The group used a multi-stage malware, the first stage is a backdoor used for a reconnaissance activity. It determines if the infected machine is interesting for the attackers, in this case, the malicious code downloads a second stage backdoor that supports various commands such as uploading and downloading files, killing processes, and listing folders.
The analysis of the second-stage backdoor allowed the researchers to determine that the malicious code is not “a state-of-the-art APT backdoor.”
“Once the PowerPool operators have persistent access to a machine with the second-stage backdoor, they use several open-source tools, mostly written in PowerShell, to move laterally on the network.” continues the report.
The tools used by the attackers include PowerDump, PowerSploit, SMBExec, Quarks PwDump, and FireMaster.
“This specific campaign targets a limited number of users, but don’t be fooled by that: it shows that cybercriminals also follow the news and work on employing exploits as soon as they are publicly available,” ESET concluded.
Sunday, September 09, 2018

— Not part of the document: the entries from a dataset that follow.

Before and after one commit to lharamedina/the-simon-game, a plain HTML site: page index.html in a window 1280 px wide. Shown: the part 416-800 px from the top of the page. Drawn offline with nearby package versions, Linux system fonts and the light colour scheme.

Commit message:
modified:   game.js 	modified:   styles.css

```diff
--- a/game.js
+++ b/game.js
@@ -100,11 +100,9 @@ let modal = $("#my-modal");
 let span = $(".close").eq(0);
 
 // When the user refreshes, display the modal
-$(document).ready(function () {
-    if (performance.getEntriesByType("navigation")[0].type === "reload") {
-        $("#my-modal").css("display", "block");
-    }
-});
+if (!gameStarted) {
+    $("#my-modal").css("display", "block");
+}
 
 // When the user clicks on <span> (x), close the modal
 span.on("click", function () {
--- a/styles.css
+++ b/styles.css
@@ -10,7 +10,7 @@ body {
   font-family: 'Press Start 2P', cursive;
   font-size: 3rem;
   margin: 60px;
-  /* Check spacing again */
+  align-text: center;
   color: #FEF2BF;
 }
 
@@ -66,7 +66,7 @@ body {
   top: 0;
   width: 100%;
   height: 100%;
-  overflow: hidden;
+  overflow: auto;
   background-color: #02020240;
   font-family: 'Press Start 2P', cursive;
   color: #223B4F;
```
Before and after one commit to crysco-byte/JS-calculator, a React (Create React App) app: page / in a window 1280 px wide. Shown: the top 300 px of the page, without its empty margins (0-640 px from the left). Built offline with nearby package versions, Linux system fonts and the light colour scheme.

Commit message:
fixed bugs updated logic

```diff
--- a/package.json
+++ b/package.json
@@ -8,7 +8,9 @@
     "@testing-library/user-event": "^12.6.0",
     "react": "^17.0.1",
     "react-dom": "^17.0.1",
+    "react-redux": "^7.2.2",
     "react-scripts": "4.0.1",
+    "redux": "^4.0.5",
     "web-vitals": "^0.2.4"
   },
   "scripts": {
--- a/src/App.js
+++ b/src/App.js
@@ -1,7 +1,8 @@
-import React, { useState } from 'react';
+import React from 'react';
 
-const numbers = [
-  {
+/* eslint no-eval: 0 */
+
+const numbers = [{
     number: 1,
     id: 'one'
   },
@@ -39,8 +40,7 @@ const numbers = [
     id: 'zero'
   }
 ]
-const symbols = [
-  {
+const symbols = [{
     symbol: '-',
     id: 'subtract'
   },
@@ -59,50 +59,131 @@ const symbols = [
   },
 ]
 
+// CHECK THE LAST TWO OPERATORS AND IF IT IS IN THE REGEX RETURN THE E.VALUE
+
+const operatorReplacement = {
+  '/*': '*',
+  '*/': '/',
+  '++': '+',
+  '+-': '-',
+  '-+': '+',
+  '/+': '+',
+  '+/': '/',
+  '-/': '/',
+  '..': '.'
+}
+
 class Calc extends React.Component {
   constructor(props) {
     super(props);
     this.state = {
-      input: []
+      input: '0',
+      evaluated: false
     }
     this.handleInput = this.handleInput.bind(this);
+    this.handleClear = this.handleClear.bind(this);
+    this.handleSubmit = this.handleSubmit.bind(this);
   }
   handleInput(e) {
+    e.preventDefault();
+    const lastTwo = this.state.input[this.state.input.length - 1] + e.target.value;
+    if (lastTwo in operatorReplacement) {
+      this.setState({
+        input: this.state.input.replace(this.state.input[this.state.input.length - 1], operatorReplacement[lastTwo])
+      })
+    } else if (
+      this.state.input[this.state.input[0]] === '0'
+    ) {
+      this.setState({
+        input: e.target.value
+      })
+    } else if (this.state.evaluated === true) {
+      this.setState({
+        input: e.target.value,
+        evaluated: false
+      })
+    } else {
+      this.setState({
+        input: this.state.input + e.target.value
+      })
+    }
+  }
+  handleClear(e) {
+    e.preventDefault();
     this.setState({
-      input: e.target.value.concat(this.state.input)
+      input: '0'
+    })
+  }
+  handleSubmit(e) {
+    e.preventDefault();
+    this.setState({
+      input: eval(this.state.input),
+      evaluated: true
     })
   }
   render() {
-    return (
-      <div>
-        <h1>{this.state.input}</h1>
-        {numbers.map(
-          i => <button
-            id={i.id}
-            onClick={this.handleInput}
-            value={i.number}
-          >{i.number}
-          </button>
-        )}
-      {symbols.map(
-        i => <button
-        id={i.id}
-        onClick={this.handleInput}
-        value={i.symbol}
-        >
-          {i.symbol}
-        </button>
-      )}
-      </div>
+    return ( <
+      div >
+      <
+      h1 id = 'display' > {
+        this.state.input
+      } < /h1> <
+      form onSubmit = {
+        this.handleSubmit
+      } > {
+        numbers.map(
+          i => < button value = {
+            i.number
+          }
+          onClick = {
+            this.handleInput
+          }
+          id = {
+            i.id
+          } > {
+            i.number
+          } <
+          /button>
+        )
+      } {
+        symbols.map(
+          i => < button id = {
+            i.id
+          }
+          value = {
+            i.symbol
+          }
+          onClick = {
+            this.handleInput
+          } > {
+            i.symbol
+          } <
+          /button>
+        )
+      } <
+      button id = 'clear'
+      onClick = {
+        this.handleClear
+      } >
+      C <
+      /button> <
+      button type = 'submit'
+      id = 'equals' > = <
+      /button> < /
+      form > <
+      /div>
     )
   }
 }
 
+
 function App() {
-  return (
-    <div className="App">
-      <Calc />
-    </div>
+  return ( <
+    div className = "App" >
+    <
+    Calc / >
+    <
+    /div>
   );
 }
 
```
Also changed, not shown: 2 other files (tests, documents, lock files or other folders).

Apple removed the popular app Adware Doctor because steals user browsing history

Apple has removed one of the most popular anti-malware app called Adware Doctor:Anti Malware &Ad from the official macOS App Store


Apple has removed one of the most popular anti-malware app called Adware Doctor:Anti Malware &Ad from the official macOS App Store because it was gathering users’ browser histories and other sensitive data and then upload them to a remote server in China.
Adware Doctor the top paid utility in the official Mac App Store, it has a good reputation with thousands of reviews and a 4.8 star rating.
Ironically an application developed to protect Mac systems was exposing user personal data without his permission.
The unwanted behavior was spotted by a security researcher that goes online with Twitter account Privacy 1st, he discovered that Adware Doctor would gather browsing history from the Safari, Chrome, and the Firefox browsers, the search history on the App Store, and a list of running processes.
The expert discovered also that the gathered info was first stored in a password protected zip file named “history.zip”, then it would be uploaded to a remote server.
Privacy 1st shared his discovery with the former NSA white hat hacker Patrick Wardle that after conducting a personal review confirmed the findings of the researcher.
Below a video created by Privacy_1st to show his findings.
Patrick Wardle by redirecting DNS resolution was able to capture the exfiltrated data:

eHackNews
he history.zip file is exfiltrated to a remote to dscan.yelabapp.com that is hosted on Amazon AWS servers, but the analysis of the DNS entries confirms that it is administered by an entity in China.
The app was developed by an individual identified as “Yongming Zhang.” Wardle speculated that this may be a reference to “Zhang Yongming,” a Chinese serial killer.
Thomas Reed, director of Mac and mobile security at Malwarebytes, his firm is monitoring the activity of this developer since 2015.
“At that time, we discovered an app on the App Store named Adware Medic – a direct rip-off of my own highly-successful app of the same name, which became Malwarebytes for Mac,” Reed wrote.
“We immediately began detecting this, and contacted Apple about removing the app. It was eventually removed, but was replaced soon after by an identical app named Adware Doctor.”
Reed confirmed that similar data exfiltration methodology was observed in other products as well (i.e. “Open Any Files: RAR Support”, “Dr. Antivirus”, and ‘Dr. Cleaner”).
Unfortunately, Apple is allowing such kind of dubious behavior and is allowing similar app names that could generate confusion in the users.
“If Apple is really “review[ing] each app before it’s accepted by the store” … how were these grave (and obvious) violations of this application missed!?,” Wardle states in his blog post. “Who knows, and maybe this one just slipped though. Maybe we should give them the benefit of the doubt, as yes we all make mistakes!But this bring us to the next point. Apple also claims that “if there’s ever a problem with an app, Apple can quickly remove it from the store”. Maybe the key word here is “can”.”